|American hazelnut bush growing alongside our bike trail.|
|Hickory leaf. Now that I'm thinking straight,|
I can see that this is obviously different
from a butternut leaf.
|Young butternut tree growing in my garden.|
A recent foraging walk with Russ Cohen (who also led a walk I attended in the spring; see my May 9 post) confirmed what I already knew to be the case. He showed us a real butternut tree, which looked so much like a walnut tree that at first I thought it was one. Alas, this tree didn't seem to be producing any nuts. The walk took place on a nearby organic farm that is amenable to foraging, so if there had been nuts, I probably could have gathered some this fall. Alas, I will have to keep searching for a productive wild butternut tree -- or wait about 20 years for the ones I planted in my garden this year to reach nut-bearing maturity.
|I found more hickories |
along our local bike trail.
|American hazelnuts in husk.|
There are two kinds of hazelnuts in America: beaked and American. The ones I've found are American hazels, and the bushes are one of the most abundant in eastern North America. In addition to finding many bushes under the powerlines my friend pointed me to, I also noticed a large thicket along our local bike trail.
|Elderberry bushes loaded with unripe fruit.|
|Elderberries and leaf.|
|Riper elderberries, but still not ripe.|

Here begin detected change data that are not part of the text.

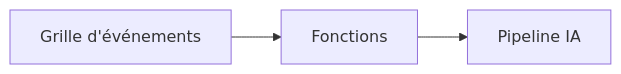
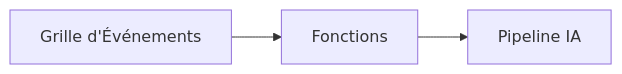
One commit to microsoft/AZD-for-beginners changed the second of 2 diagrams in translations/fr/docs/chapter-08-production/README.md. Above: the diagram before and after it, drawn with Mermaid. The commit also changed other lines of this file and 99 other files, not shown here.

````diff
--- a/translations/fr/docs/chapter-08-production/README.md
+++ b/translations/fr/docs/chapter-08-production/README.md
@@ -54,4 +56,4 @@
 ```mermaid
 graph LR
-    EventGrid[Grille d'événements] --> Functions[Fonctions] --> Pipeline[Pipeline IA]
+    EventGrid[Grille d'Événements] --> Functions[Fonctions] --> Pipeline[Pipeline IA]
 ```
````
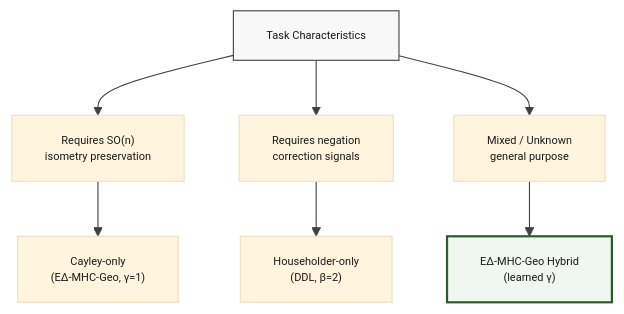
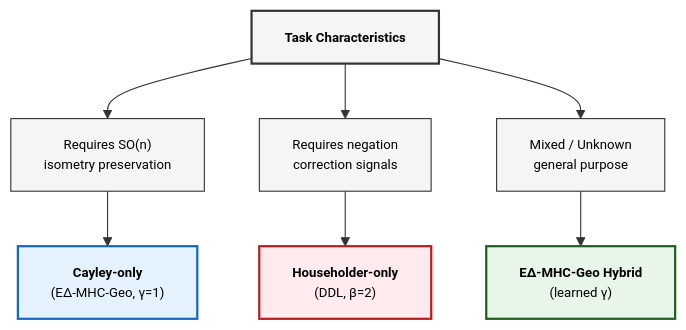
Before and after one commit to arash-shahmansoori/edelta: the seventh of 7 diagrams in docs/RESEARCH.md, drawn with Mermaid. The commit also changed other lines of this file, not shown here.

First line of the commit message:
Update date to February 2026, improve diagram visibility

````diff
--- a/docs/RESEARCH.md
+++ b/docs/RESEARCH.md
@@ -1595,16 +1563,21 @@
 ```mermaid
-%%{init: {'theme': 'base', 'themeVariables': { 'fontSize': '10px', 'fontFamily': 'Times New Roman, serif', 'primaryTextColor': '#1a1a1a', 'lineColor': '#404040'}}}%%
+%%{init: {'theme': 'base', 'themeVariables': { 'fontSize': '12px', 'fontFamily': 'Arial, Helvetica, sans-serif', 'primaryTextColor': '#000000', 'lineColor': '#333333'}}}%%
 flowchart TB
-    Q["Task Characteristics"]
+    Q["<b>Task Characteristics</b>"]
     
     Q --> T1["Requires SO(n)<br/>isometry preservation"]
     Q --> T2["Requires negation<br/>correction signals"]
     Q --> T3["Mixed / Unknown<br/>general purpose"]
     
-    T1 --> A1["Cayley-only<br/>(E∆-MHC-Geo, γ=1)"]
-    T2 --> A2["Householder-only<br/>(DDL, β=2)"]
-    T3 --> A3["E∆-MHC-Geo Hybrid<br/>(learned γ)"]
+    T1 --> A1["<b>Cayley-only</b><br/>(E∆-MHC-Geo, γ=1)"]
+    T2 --> A2["<b>Householder-only</b><br/>(DDL, β=2)"]
+    T3 --> A3["<b>E∆-MHC-Geo Hybrid</b><br/>(learned γ)"]
     
-    style Q fill:#f8f8f8,stroke:#404040,stroke-width:1px
-    style A3 fill:#f0f7f0,stroke:#2d5a2d,stroke-width:2px
+    style Q fill:#f5f5f5,stroke:#333333,stroke-width:2px
+    style T1 fill:#f5f5f5,stroke:#333333,stroke-width:1px
+    style T2 fill:#f5f5f5,stroke:#333333,stroke-width:1px
+    style T3 fill:#f5f5f5,stroke:#333333,stroke-width:1px
+    style A1 fill:#e3f2fd,stroke:#1565c0,stroke-width:2px
+    style A2 fill:#ffebee,stroke:#b71c1c,stroke-width:2px
+    style A3 fill:#e8f5e9,stroke:#1b5e20,stroke-width:2px
 ```
````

|The butternut tree at the organic farm where I went on the foraging walk led by Russ Cohen. This picture didn't turn out that great, but you get the idea.|